On average, the amount of power used by humans is about 18 terawatts. A petawatt is 1,000 times larger than a terawatt. The baddest laser on the planet (currently) produces somewhere between 5 and 10 petawatts, and there are plans on the drawing board to reach 100 petawatts in the near future. The trick is that the power is not available all the time. Each of these lasers produces somewhere between 5-5000 J of energy for a very very short time (between a picosecond—10-12s—and a few femtoseconds—10-15s). During that instant, however, the power flow is immense.
Numbers beyond 42
The numbers get even more mind blowing when you consider that all of that energy is focused, such that the intensities reach something like 1022W/cm2. To put this in perspective, you start creating a plasma when intensities hit 1012W/cm2. Once intensities get above 1025W/cm2, if the light hits just a single electron, there's enough energy to start a cascade of electron-positron production out of the vacuum. If the laser intensity hits 1029W/cm2, not even that single electron is required—the light will rip virtual electrons out of the vacuum, generating real charges from the apparent nothingness of empty space.
But getting to 1025W/cm2 is tough. The issue is one of material. Or, rather it's the lack of a material that can survive long enough to focus the laser light. This is where plasma mirrors come in.
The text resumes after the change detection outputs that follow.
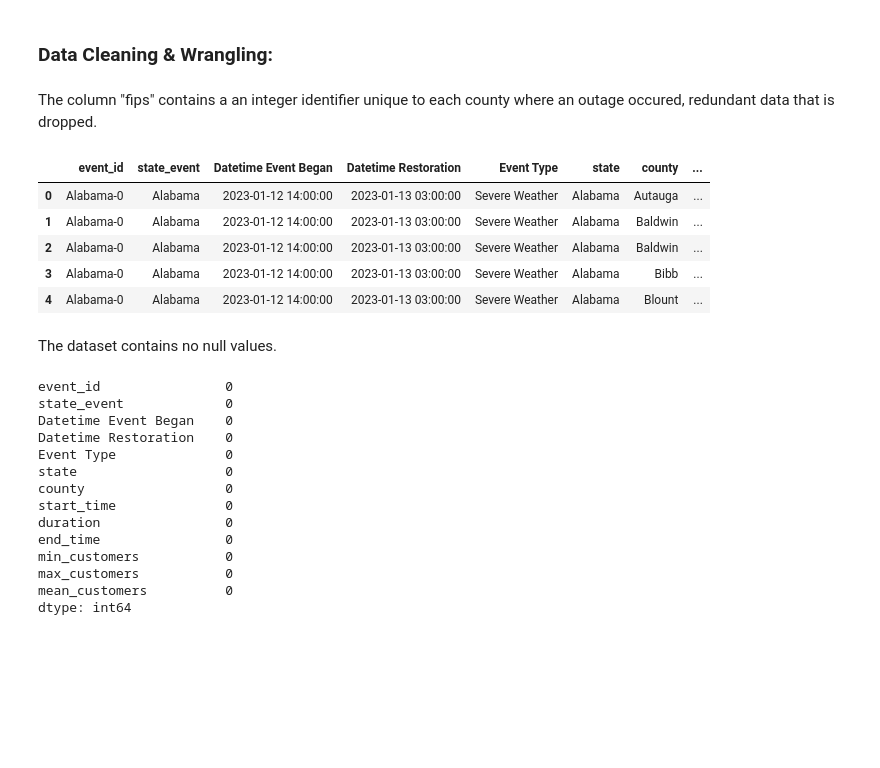
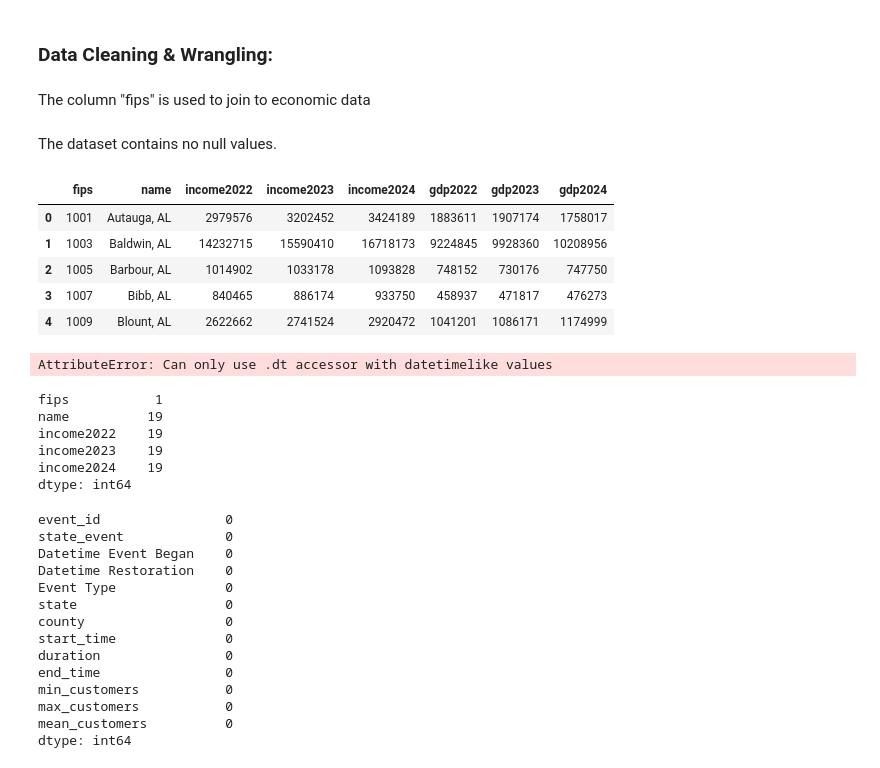
Before and after one commit to jessegarrido/usa-electrical-outages, a Jupyter notebook: Notebooks/usa-electrical-outages.ipynb, the cells around one changed output. Saved outputs shown, nothing was run; the diff lists cells and outputs as text; code cells hidden in the pictures; blank space fills up the shorter version.

Commit message:
draft table layout assignment

```diff
--- a/Notebooks/usa-electrical-outages.ipynb
+++ b/Notebooks/usa-electrical-outages.ipynb
@@ -27,20 +25,46 @@ df.head()
 # %% [markdown]
 <h3>Data Cleaning & Wrangling:</h3>
 # %% [markdown]
-The column "fips" contains a an integer identifier unique to each county where an outage occured, redundant data that is dropped.
+The column "fips" is used to join to economic data
-# %%
-#Clean Data
-df = df.drop('fips', axis=1)  #Drop redundant county code
-df.head()
-# %% [output]
-|  | event_id | state_event | Datetime Event Began | Datetime Restoration | Event Type | state | county | ... |
-| 0 | Alabama-0 | Alabama | 2023-01-12 14:00:00 | 2023-01-13 03:00:00 | Severe Weather | Alabama | Autauga | ... |
-| 1 | Alabama-0 | Alabama | 2023-01-12 14:00:00 | 2023-01-13 03:00:00 | Severe Weather | Alabama | Baldwin | ... |
-| 2 | Alabama-0 | Alabama | 2023-01-12 14:00:00 | 2023-01-13 03:00:00 | Severe Weather | Alabama | Baldwin | ... |
-| 3 | Alabama-0 | Alabama | 2023-01-12 14:00:00 | 2023-01-13 03:00:00 | Severe Weather | Alabama | Bibb | ... |
-| 4 | Alabama-0 | Alabama | 2023-01-12 14:00:00 | 2023-01-13 03:00:00 | Severe Weather | Alabama | Blount | ... |
 # %% [markdown]
 The dataset contains no null values.
+# %%
+#Annual Income Data from Bureau of Economic Analysis
+df2 = pd.read_csv(r'..\data\CAINC1.csv')
+df2.columns=['fips','name','income2022','income2023','income2024']
+df3 = pd.read_csv(r'..\data\CAGDP1.csv')
+df3.columns=['fips','name','gdp2022','gdp2023','gdp2024']
+econ_df=pd.merge(df2,df3,on=["fips","name"])
+econ_df.head()
+# %% [output]
+|  | fips | name | income2022 | income2023 | income2024 | gdp2022 | gdp2023 | gdp2024 |
+| 0 | 1001 | Autauga, AL | 2979576 | 3202452 | 3424189 | 1883611 | 1907174 | 1758017 |
+| 1 | 1003 | Baldwin, AL | 14232715 | 15590410 | 16718173 | 9224845 | 9928360 | 10208956 |
+| 2 | 1005 | Barbour, AL | 1014902 | 1033178 | 1093828 | 748152 | 730176 | 747750 |
+| 3 | 1007 | Bibb, AL | 840465 | 886174 | 933750 | 458937 | 471817 | 476273 |
+| 4 | 1009 | Blount, AL | 2622662 | 2741524 | 2920472 | 1041201 | 1086171 | 1174999 |
+# %%
+#FEMA
+fema_df = pd.read_csv(r'..\data\PublicAssistanceFundedProjectsSummaries.csv' \
+'')
+fema_df=fema_df.iloc[:,[1,2,3,5,8]]
+#df2.columns=['fips','name','income2022','income2023','income2024']
+#fema_df=pd.merge(df2,df3,on=["fips","name"])
+fema_df=fema_df.dropna(subset=['declarationDate'])
+fema_df['Date']=pd.to_datetime(fema_df['declarationDate'])
+fema_df = fema_df[fema_df['Date'].dt.year == 2023]
+fema_df.head()
+# %% [output]
+AttributeError: Can only use .dt accessor with datetimelike values
+# %%
+df2.isnull().sum()
+# %% [output]
+fips           1
+name          19
+income2022    19
+income2023    19
+income2024    19
+dtype: int64
 # %%
 df.isnull().sum()
 # %% [output]
```
Also changed, not shown: parts of 2 cells of this notebook, 7 other files.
Plasma mirrors were all the rage a few years ago when petawatt lasers were all fresh and new. The idea is actually very simple. A plasma is a gas of conducting particles, with its electrons being very light and easy to move around. When light hits the plasma, the electrons are accelerated back and forth, following the lights electric field. In doing so, the electrons absorb and re-emit the light in the opposite direction. In other words, the light reflects from the plasma, just like it does from a chrome bumper.
A plasma is basically already as destroyed as a material can be, so the laser beam cannot damage the plasma.
It was initially thought that plasma mirrors could not act as a good focusing element, though. Essentially, it is impossible to get the shape right. But 24 hours of supercomputer time has shown that a plasma mirror might be the right way to go. New developments in model code allowed researchers to simulate a full 3D laser pulse impacting on a surface. Researcher Henri Vincenti from France has taken advantage of these computational developments to adapt this code to open up new ways to increase the intensity of some very bright lasers.
Vibrating into focus
In his model, the surface was placed at an angle to a laser beam. A laser beam has an intensity profile that is highest in the center and fades off to the outside. Combine the intensity profile with the angle of the surface, and the plasma generated by a laser pulse forms a relatively smooth elliptical shape. This means that the light reflected from the plasma will focus to a well-defined point.
That is nice, but what follows is even better. As the light intensity gets really high, the collective motion of the electrons starts to look a bit like the motion of the woofer Read More – Source